Set down all of the records word for word.

(Beginning of Records provided)

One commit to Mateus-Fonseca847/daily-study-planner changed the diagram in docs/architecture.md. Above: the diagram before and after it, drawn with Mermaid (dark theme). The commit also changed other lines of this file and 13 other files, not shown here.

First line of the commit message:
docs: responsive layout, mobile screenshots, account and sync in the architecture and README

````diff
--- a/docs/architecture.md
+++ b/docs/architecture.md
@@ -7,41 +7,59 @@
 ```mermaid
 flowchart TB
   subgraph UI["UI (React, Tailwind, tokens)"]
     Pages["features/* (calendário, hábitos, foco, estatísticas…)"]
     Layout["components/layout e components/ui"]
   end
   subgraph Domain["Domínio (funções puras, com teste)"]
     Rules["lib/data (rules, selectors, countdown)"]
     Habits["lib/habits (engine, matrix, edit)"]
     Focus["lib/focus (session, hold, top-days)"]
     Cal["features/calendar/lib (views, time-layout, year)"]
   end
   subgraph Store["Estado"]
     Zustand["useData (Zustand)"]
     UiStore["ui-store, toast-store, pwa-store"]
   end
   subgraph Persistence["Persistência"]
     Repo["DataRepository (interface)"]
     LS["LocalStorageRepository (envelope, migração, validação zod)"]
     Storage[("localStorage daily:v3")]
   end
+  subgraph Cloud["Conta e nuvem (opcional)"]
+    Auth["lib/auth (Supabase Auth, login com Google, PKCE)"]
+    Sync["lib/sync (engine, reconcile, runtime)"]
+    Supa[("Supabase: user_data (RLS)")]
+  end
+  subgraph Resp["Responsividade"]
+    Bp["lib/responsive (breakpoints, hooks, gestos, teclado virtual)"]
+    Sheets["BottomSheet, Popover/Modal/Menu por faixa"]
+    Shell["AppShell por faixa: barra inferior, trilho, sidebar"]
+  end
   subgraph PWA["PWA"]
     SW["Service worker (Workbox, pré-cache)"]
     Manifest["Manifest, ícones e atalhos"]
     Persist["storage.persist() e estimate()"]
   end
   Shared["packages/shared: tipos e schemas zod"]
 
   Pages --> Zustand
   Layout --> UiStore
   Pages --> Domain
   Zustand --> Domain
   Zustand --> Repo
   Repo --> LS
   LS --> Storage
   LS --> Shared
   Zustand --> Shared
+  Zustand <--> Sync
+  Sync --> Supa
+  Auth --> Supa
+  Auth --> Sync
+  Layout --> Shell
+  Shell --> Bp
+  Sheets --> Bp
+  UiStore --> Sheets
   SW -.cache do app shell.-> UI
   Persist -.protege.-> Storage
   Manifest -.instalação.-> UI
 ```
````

(End of Records provided)

● **Answer to this exercise**
One commit to Mateus-Fonseca847/daily-study-planner changed the diagram in docs/architecture.md. Above: the diagram before and after it, drawn with Mermaid (dark theme). The commit also changed other lines of this file and 13 other files, not shown here.

First line of the commit message:
docs: responsive layout, mobile screenshots, account and sync in the architecture and README

````diff
--- a/docs/architecture.md
+++ b/docs/architecture.md
@@ -7,41 +7,59 @@
 ```mermaid
 flowchart TB
   subgraph UI["UI (React, Tailwind, tokens)"]
     Pages["features/* (calendário, hábitos, foco, estatísticas…)"]
     Layout["components/layout e components/ui"]
   end
   subgraph Domain["Domínio (funções puras, com teste)"]
     Rules["lib/data (rules, selectors, countdown)"]
     Habits["lib/habits (engine, matrix, edit)"]
     Focus["lib/focus (session, hold, top-days)"]
     Cal["features/calendar/lib (views, time-layout, year)"]
   end
   subgraph Store["Estado"]
     Zustand["useData (Zustand)"]
     UiStore["ui-store, toast-store, pwa-store"]
   end
   subgraph Persistence["Persistência"]
     Repo["DataRepository (interface)"]
     LS["LocalStorageRepository (envelope, migração, validação zod)"]
     Storage[("localStorage daily:v3")]
   end
+  subgraph Cloud["Conta e nuvem (opcional)"]
+    Auth["lib/auth (Supabase Auth, login com Google, PKCE)"]
+    Sync["lib/sync (engine, reconcile, runtime)"]
+    Supa[("Supabase: user_data (RLS)")]
+  end
+  subgraph Resp["Responsividade"]
+    Bp["lib/responsive (breakpoints, hooks, gestos, teclado virtual)"]
+    Sheets["BottomSheet, Popover/Modal/Menu por faixa"]
+    Shell["AppShell por faixa: barra inferior, trilho, sidebar"]
+  end
   subgraph PWA["PWA"]
     SW["Service worker (Workbox, pré-cache)"]
     Manifest["Manifest, ícones e atalhos"]
     Persist["storage.persist() e estimate()"]
   end
   Shared["packages/shared: tipos e schemas zod"]
 
   Pages --> Zustand
   Layout --> UiStore
   Pages --> Domain
   Zustand --> Domain
   Zustand --> Repo
   Repo --> LS
   LS --> Storage
   LS --> Shared
   Zustand --> Shared
+  Zustand <--> Sync
+  Sync --> Supa
+  Auth --> Supa
+  Auth --> Sync
+  Layout --> Shell
+  Shell --> Bp
+  Sheets --> Bp
+  UiStore --> Sheets
   SW -.cache do app shell.-> UI
   Persist -.protege.-> Storage
   Manifest -.instalação.-> UI
 ```
````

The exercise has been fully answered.